Labor Day Parade

In many other parts of the world, today is just Monday. Across the United States, though, you’ll likely find that many towns are hosting special Labor Day parades like the one depicted above. It is on this day that we celebrate the labor force, particularly when it comes to unionized workers, but did you know that Labor Day didn’t actually start in the United States.

Along with hockey, poutine and maple syrup, Labour Day has its origins in Canada. In 1870s Toronto, labour disputes erupted onto the streets as workers felt they were being treated unfairly. While we consider 40 hours to be the standard work week today, a parade was held in 1872 to support the 58-hour work week. The “standard” was much higher than that.

While certain anti-union laws had already been repealed in the United Kingdom, they still stood in Canada and 24 leaders from the Toronto Typographical Union were arrested as a result. A similar parade was organized in Ottawa to further fight for worker’s rights and eventually Labour Day was formed. It was first celebrated in the spring — which is why International Worker’s Day or “May Day” is held on May 1 in over 80 countries around the world — before being moved to the first Monday of September starting in 1894.

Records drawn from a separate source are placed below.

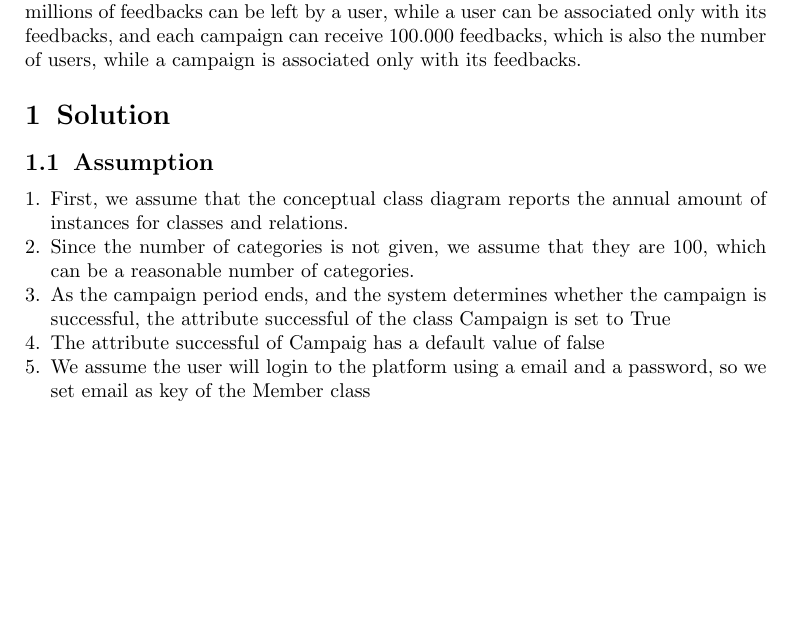
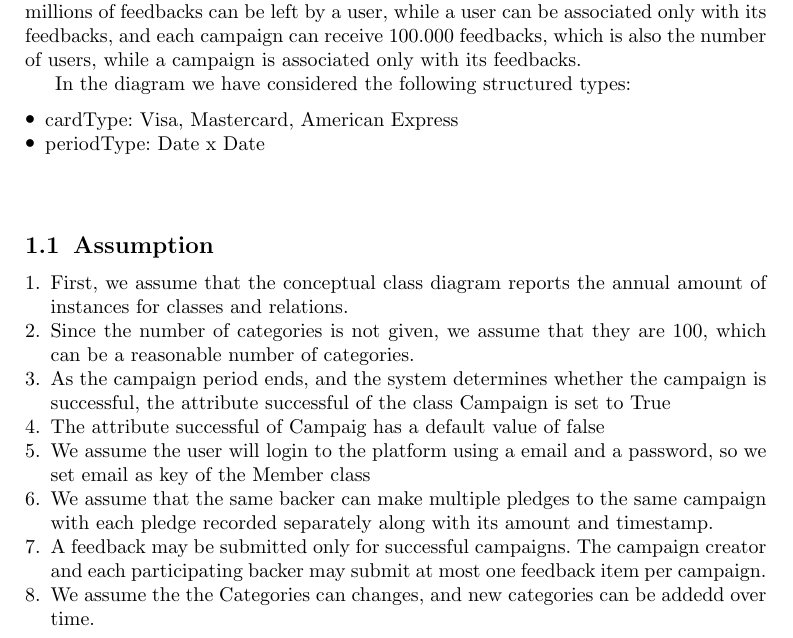
Before and after one commit to echo85/new-generation-data-models-dbmss-course, a LaTeX problem sheet (assignment-2/solution.tex): part of page 2 of 5, cut so that both start at the same text, the shorter picture padded with empty space. Compiled offline with pdfLaTeX.

Commit message:
update solutions

```diff
--- a/assignment-2/solution.tex
+++ b/assignment-2/solution.tex
@@ -34,6 +35,11 @@
 The class Member has been chosen as a generalization of the classes Creator and Backer, because this simplifies the identification of a member, and it is also useful to implement feedback and contact information. To each member is associated zero or one Contact information. Both Creator and Backer classes are associated with the class Campaign. A campaign can be created by only a creator. A backer can promise pledges, modeled by the association Pledges, to a number of campaigns between 200 and 3000, with an average of 1000, as specified in the text. The attributes of Pledge are the amount, timestamp and transfer, a boolean attribute which determines if the promised amount is transferred. Pledge is connected to Transfer class, a class which represents the transfer of money, by the association transferredTo: more pledges can be transferred to a transfer, but each pledge can be associated only to a transfer. The class Category associated with campaign has the purpose of answering the second query, which otherwise would not be able to execute. A campaign can be associated to only one category, while a category can be associated with more campaigns. Finally, we have the class Feedback, which is a weak class identified by Member and Campaign. This class has a maximum of 2 billion instances, because we have annually 100.000 users and 2 millions of campaigns, so the multiplication of the number of users times the number of campaigns gives 2 billion total possible feedbacks per year. Of course 2 millions of feedbacks can be left by a user, while a user can be associated only with its feedbacks, and each campaign can receive 100.000 feedbacks, which is also the number of users, while a campaign is associated only with its feedbacks.
 
-\section{Solution}
+
+In the diagram we have considered the following structured types:
+\begin{itemize}
+    \item cardType: {Visa, Mastercard, American Express}
+    \item periodType: Date x Date
+\end{itemize}
 \subsection{Assumption}
 \begin{enumerate}
 \item First, we assume that the conceptual class diagram reports the annual amount of instances for classes and relations.
@@ -41,7 +47,9 @@ The class Member has been chosen as a generalization of the classes Creator and
 \item As the campaign period ends, and the system determines whether the campaign is successful, the attribute successful of the class Campaign is set to True
 \item The attribute successful of Campaig has a default value of false
 \item We assume the user will login to the platform using a email and a password, so we set email as key of the Member class
-
+\item We assume that the same backer can make multiple pledges to the same campaign with each pledge recorded separately along with its amount and timestamp.
+\item A feedback may be submitted only for successful campaigns. The campaign creator and each participating backer may submit at most one feedback item per campaign.
+\item We assume the the Categories can changes, and new categories can be addedd over time.
 \end{enumerate}
 \subsection{Constraints}
 The following constraints can be identified in the considered domain. Note that we report only the
```
Also changed, not shown: assignment-2/figures/workloadv7.png (added), assignment-2/solution.tex (3 more changed lines).
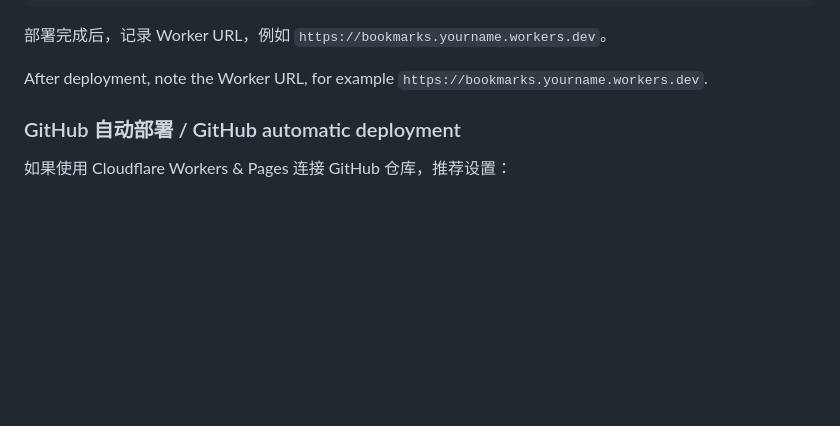
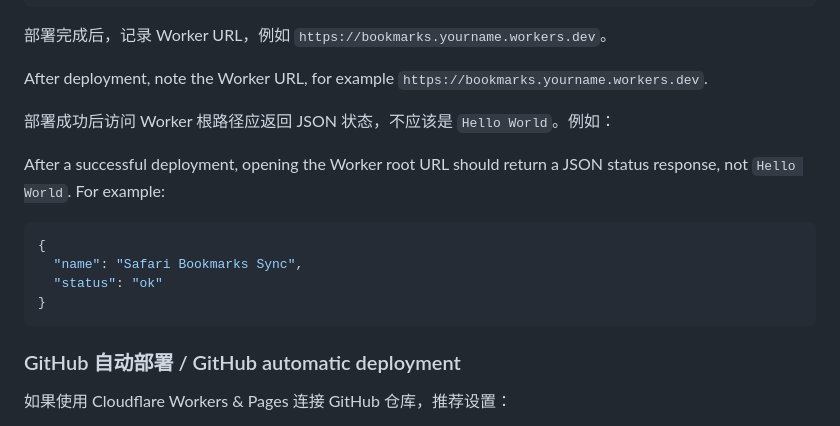
Before and after one commit to lengmuning/bookmarks, a Markdown page: README.md, the part around the change. Rendered like a GitHub page; blank space fills up the shorter version.

````diff
--- a/README.md
+++ b/README.md
@@ -84,6 +84,17 @@ npx wrangler deploy
 部署完成后，记录 Worker URL，例如 `https://bookmarks.yourname.workers.dev`。
 
 After deployment, note the Worker URL, for example `https://bookmarks.yourname.workers.dev`.
+
+部署成功后访问 Worker 根路径应返回 JSON 状态，不应该是 `Hello World`。例如：
+
+After a successful deployment, opening the Worker root URL should return a JSON status response, not `Hello World`. For example:
+
+```json
+{
+  "name": "Safari Bookmarks Sync",
+  "status": "ok"
+}
+```
 
 ### GitHub 自动部署 / GitHub automatic deployment
 
````
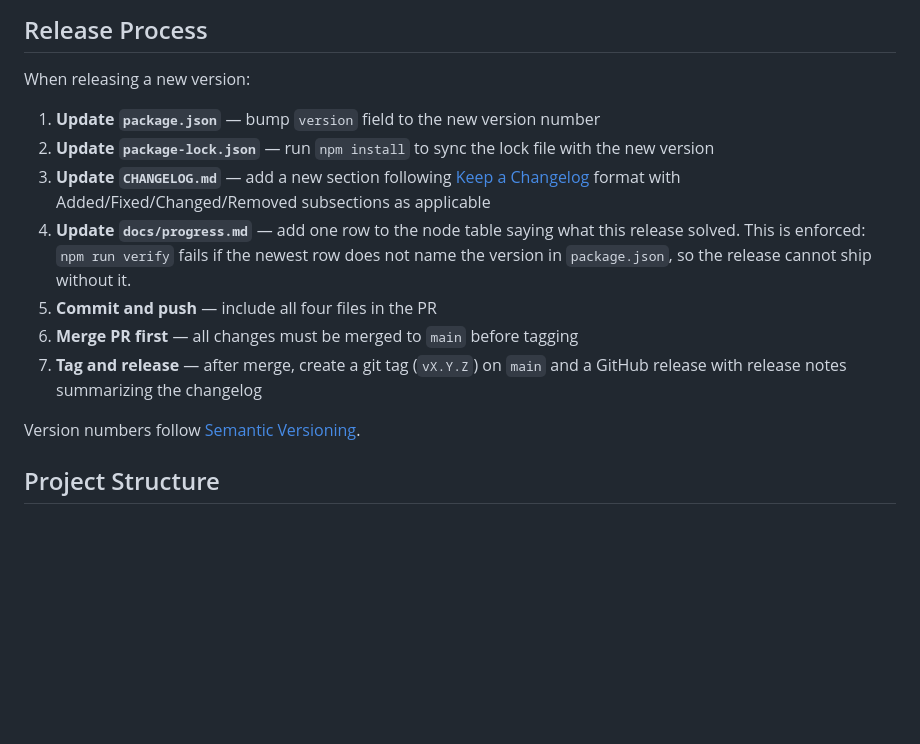
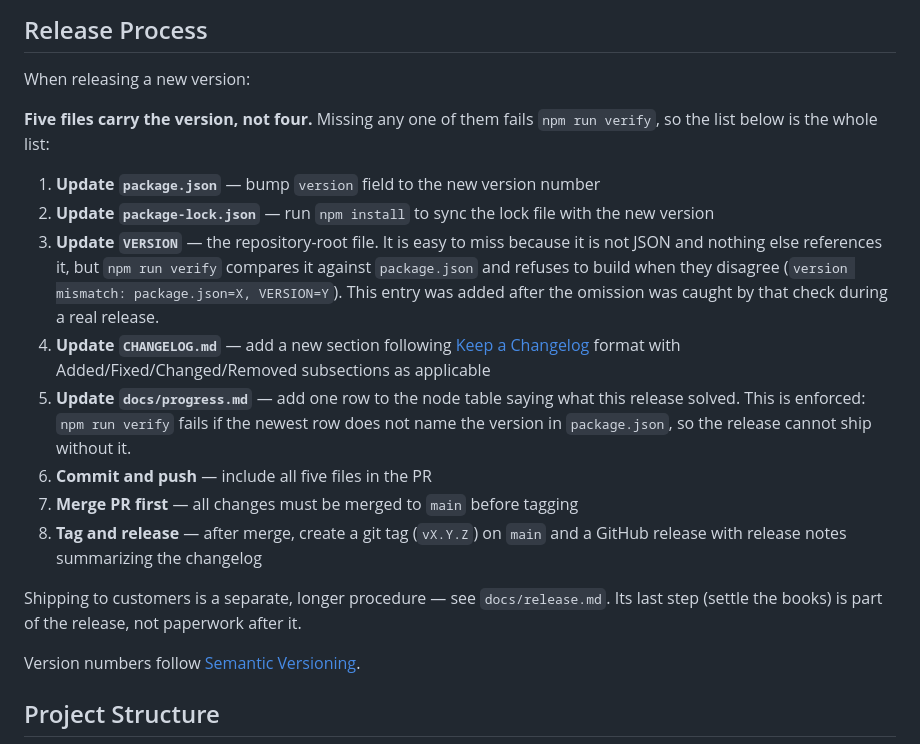
Before and after one commit to yoyooai/yos-core, a Markdown page: CLAUDE.md, the part around the change. Drawn GitHub-style; blank space fills up the shorter version.

```diff
--- a/CLAUDE.md
+++ b/CLAUDE.md
@@ -45,15 +45,26 @@ module.exports = myFunction;
 
 When releasing a new version:
 
+**Five files carry the version, not four.** Missing any one of them fails
+`npm run verify`, so the list below is the whole list:
+
 1. **Update `package.json`** — bump `version` field to the new version number
 2. **Update `package-lock.json`** — run `npm install` to sync the lock file with the new version
-3. **Update `CHANGELOG.md`** — add a new section following [Keep a Changelog](https://keepachangelog.com/) format with Added/Fixed/Changed/Removed subsections as applicable
-4. **Update `docs/progress.md`** — add one row to the node table saying what this
+3. **Update `VERSION`** — the repository-root file. It is easy to miss because it
+   is not JSON and nothing else references it, but `npm run verify` compares it
+   against `package.json` and refuses to build when they disagree
+   (`version mismatch: package.json=X, VERSION=Y`). This entry was added after
+   the omission was caught by that check during a real release.
+4. **Update `CHANGELOG.md`** — add a new section following [Keep a Changelog](https://keepachangelog.com/) format with Added/Fixed/Changed/Removed subsections as applicable
+5. **Update `docs/progress.md`** — add one row to the node table saying what this
    release solved. This is enforced: `npm run verify` fails if the newest row does
    not name the version in `package.json`, so the release cannot ship without it.
-5. **Commit and push** — include all four files in the PR
-6. **Merge PR first** — all changes must be merged to `main` before tagging
-7. **Tag and release** — after merge, create a git tag (`vX.Y.Z`) on `main` and a GitHub release with release notes summarizing the changelog
+6. **Commit and push** — include all five files in the PR
+7. **Merge PR first** — all changes must be merged to `main` before tagging
+8. **Tag and release** — after merge, create a git tag (`vX.Y.Z`) on `main` and a GitHub release with release notes summarizing the changelog
+
+Shipping to customers is a separate, longer procedure — see `docs/release.md`.
+Its last step (settle the books) is part of the release, not paperwork after it.
 
 Version numbers follow [Semantic Versioning](https://semver.org/).
 
```
Also changed, not shown: docs/release.md (+28 -0 lines).
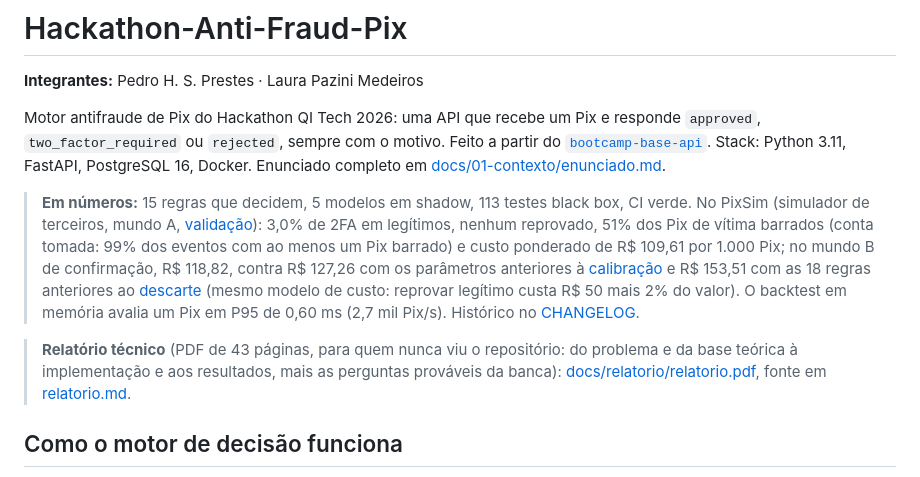
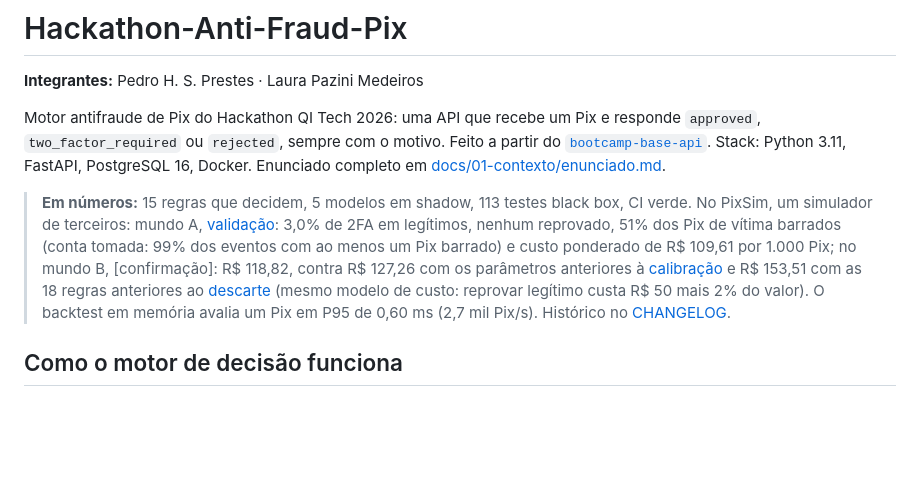
Before and after one commit to phprestes/Hackathon-Anti-Fraud-Pix, a Markdown page: README.md, the part around the change. GitHub-like rendering; blank space fills up the shorter version.

Commit message:
docs(README): update statistics section and remove technical report reference

```diff
--- a/README.md
+++ b/README.md
@@ -4,9 +4,7 @@
 
 Motor antifraude de Pix do Hackathon QI Tech 2026: uma API que recebe um Pix e responde `approved`, `two_factor_required` ou `rejected`, sempre com o motivo. Feito a partir do [`bootcamp-base-api`](docs/referencia/base-service-readme.md). Stack: Python 3.11, FastAPI, PostgreSQL 16, Docker. Enunciado completo em [docs/01-contexto/enunciado.md](docs/01-contexto/enunciado.md).
 
-> **Em números:** 15 regras que decidem, 5 modelos em shadow, 113 testes black box, CI verde. No PixSim (simulador de terceiros, mundo A, [validação](docs/05-motor/validacao-pixsim.md)): 3,0% de 2FA em legítimos, nenhum reprovado, 51% dos Pix de vítima barrados (conta tomada: 99% dos eventos com ao menos um Pix barrado) e custo ponderado de R$ 109,61 por 1.000 Pix; no mundo B de confirmação, R$ 118,82, contra R$ 127,26 com os parâmetros anteriores à [calibração](docs/05-motor/calibracao.md) e R$ 153,51 com as 18 regras anteriores ao [descarte](docs/02-arquitetura/decisoes/0033-regras-descartadas-pela-ablacao.md) (mesmo modelo de custo: reprovar legítimo custa R$ 50 mais 2% do valor). O backtest em memória avalia um Pix em P95 de 0,60 ms (2,7 mil Pix/s). Histórico no [CHANGELOG](CHANGELOG.md).
-
-> **Relatório técnico** (PDF de 43 páginas, para quem nunca viu o repositório: do problema e da base teórica à implementação e aos resultados, mais as perguntas prováveis da banca): [docs/relatorio/relatorio.pdf](docs/relatorio/relatorio.pdf), fonte em [relatorio.md](docs/relatorio/relatorio.md).
+> **Em números:** 15 regras que decidem, 5 modelos em shadow, 113 testes black box, CI verde. No PixSim, um simulador de terceiros: mundo A, [validação](docs/05-motor/validacao-pixsim.md): 3,0% de 2FA em legítimos, nenhum reprovado, 51% dos Pix de vítima barrados (conta tomada: 99% dos eventos com ao menos um Pix barrado) e custo ponderado de R$ 109,61 por 1.000 Pix; no mundo B, [confirmação]: R$ 118,82, contra R$ 127,26 com os parâmetros anteriores à [calibração](docs/05-motor/calibracao.md) e R$ 153,51 com as 18 regras anteriores ao [descarte](docs/02-arquitetura/decisoes/0033-regras-descartadas-pela-ablacao.md) (mesmo modelo de custo: reprovar legítimo custa R$ 50 mais 2% do valor). O backtest em memória avalia um Pix em P95 de 0,60 ms (2,7 mil Pix/s). Histórico no [CHANGELOG](CHANGELOG.md).
 
 ## Como o motor de decisão funciona
 
```
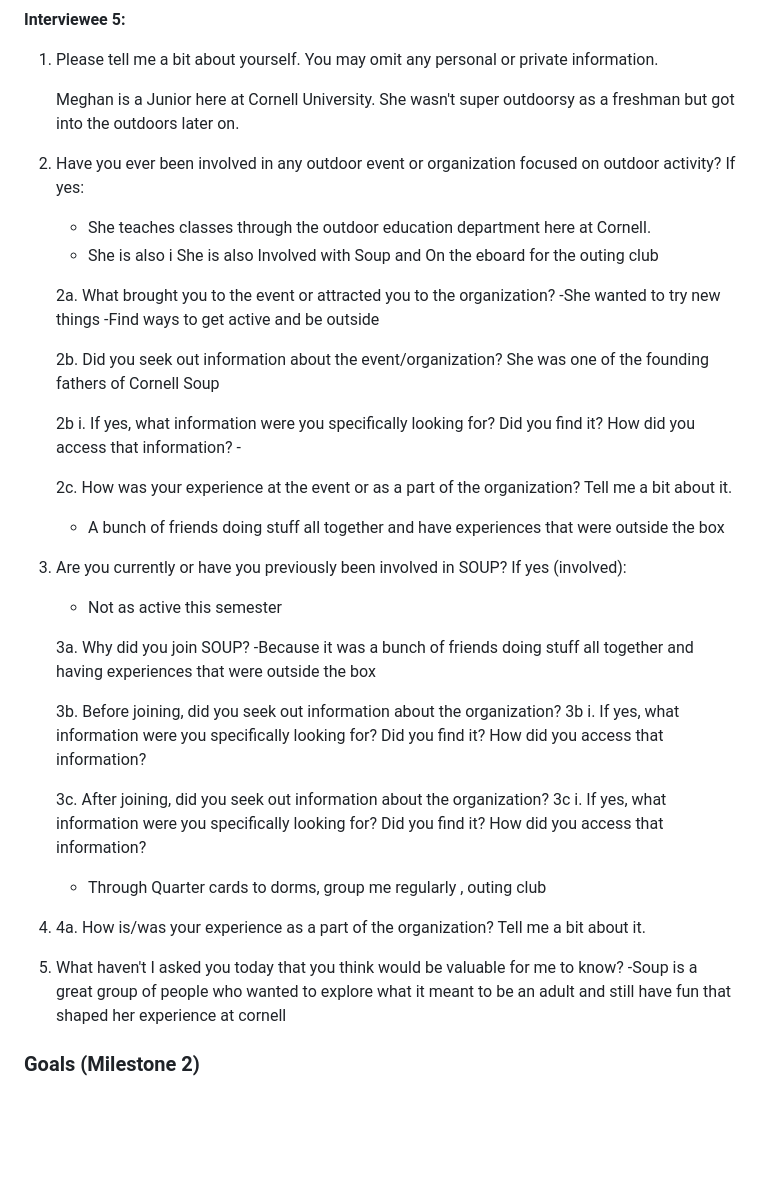
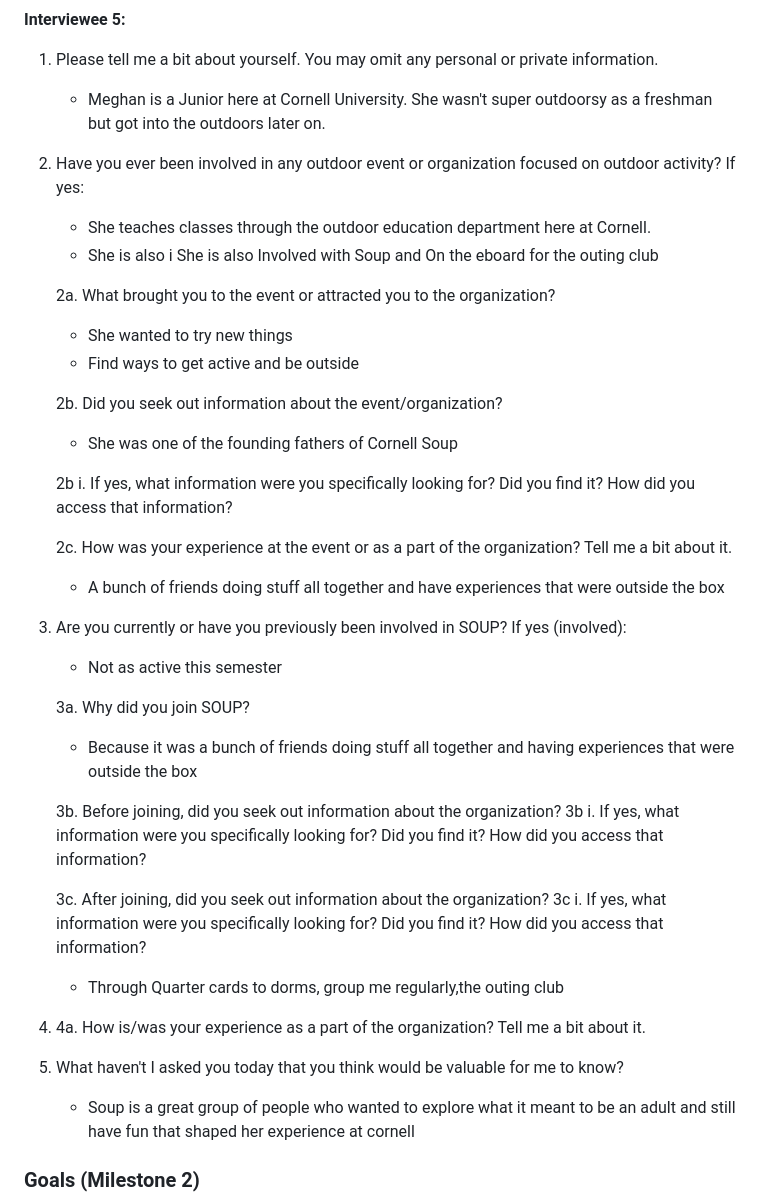
Before and after one commit to Jemimahosei/CornellSOUP, a Markdown page: design-plan/design-journey.md, the part around one of its changes. Drawn GitHub-style; blank space fills up the shorter version.

```diff
--- a/design-plan/design-journey.md
+++ b/design-plan/design-journey.md
@@ -396,7 +396,7 @@ TODO: add additional interviewees as needed
  **Interviewee 5:**
 1. Please tell me a bit about yourself. You may omit any personal or private information.
 
-    Meghan is a Junior here at Cornell University. She wasn't super outdoorsy as a freshman but got into the outdoors later on.
+   - Meghan is a Junior here at Cornell University. She wasn't super outdoorsy as a freshman but got into the outdoors later on.
 
 
 
@@ -407,16 +407,16 @@ TODO: add additional interviewees as needed
 
 
     2a. What brought you to the event or attracted you to the organization?
-    -She wanted to try new things
-     -Find ways to get active and be outside
+    - She wanted to try new things
+    - Find ways to get active and be outside
 
 
 
     2b. Did you seek out information about the event/organization?
-    She was one of the founding fathers of Cornell Soup
+    - She was one of the founding fathers of Cornell Soup
 
     2b i. If yes, what information were you specifically looking for? Did you find it? How did you access that information?
-       -
+
 
     2c. How was your experience at the event or as a part of the organization? Tell me a bit about it.
     - A bunch of friends doing stuff all together and have experiences that were outside the box
@@ -428,7 +428,7 @@ TODO: add additional interviewees as needed
 
 
    3a. Why did you join SOUP?
-    -Because it was a  bunch of friends doing stuff all together and having experiences that were outside the box
+    - Because it was a  bunch of friends doing stuff all together and having experiences that were outside the box
 
 
 
@@ -438,13 +438,13 @@ TODO: add additional interviewees as needed
 
    3c. After joining, did you seek out information about the organization?
    3c i. If yes, what information were you specifically looking for? Did you find it? How did you access that information?
-    - Through Quarter cards to dorms, group me regularly  , outing  club
+    - Through Quarter cards to dorms, group me regularly,the outing  club
 
 
 4. 4a. How is/was your experience as a part of the organization? Tell me a bit about it.
 
 5. What haven't I asked you today that you think would be valuable for me to know?
-    -Soup is a great group of people who wanted to explore what it meant to be an adult and still have fun that shaped her experience at cornell
+    - Soup is a great group of people who wanted to explore what it meant to be an adult and still have fun that shaped her experience at cornell
 
 
 ### Goals (Milestone 2)
```
Also changed, not shown: other parts of design-plan/design-journey.md (+56 -6 lines), design-plan/final-upcoming-narrow.jpeg (added), design-plan/final-upcoming-wide.jpeg (added), design-plan/final-upcoming.jpg (deleted), 2 other files.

In that sense, Labour Day “started” in 1872 with the parades and the public demonstration, but having Labour Day in early September didn’t really happen until 1894. Indeed, it was on that same year that the United States officially recognized Labor Day at the national level. Labour Day also marks the unofficial end of summer, particularly in Vancouver where it has always been the last day of the PNE.

For my part, labouring on Labour Day is hardly out of the ordinary. As a freelance writer who is not necessarily bound to the strictest of schedules, I work whenever I can and today is really just another day. And if you look to the Costco and Wal-Mart stores of the world, it is mostly just another day… because they’re too busy selling you Halloween and Christmas decorations already.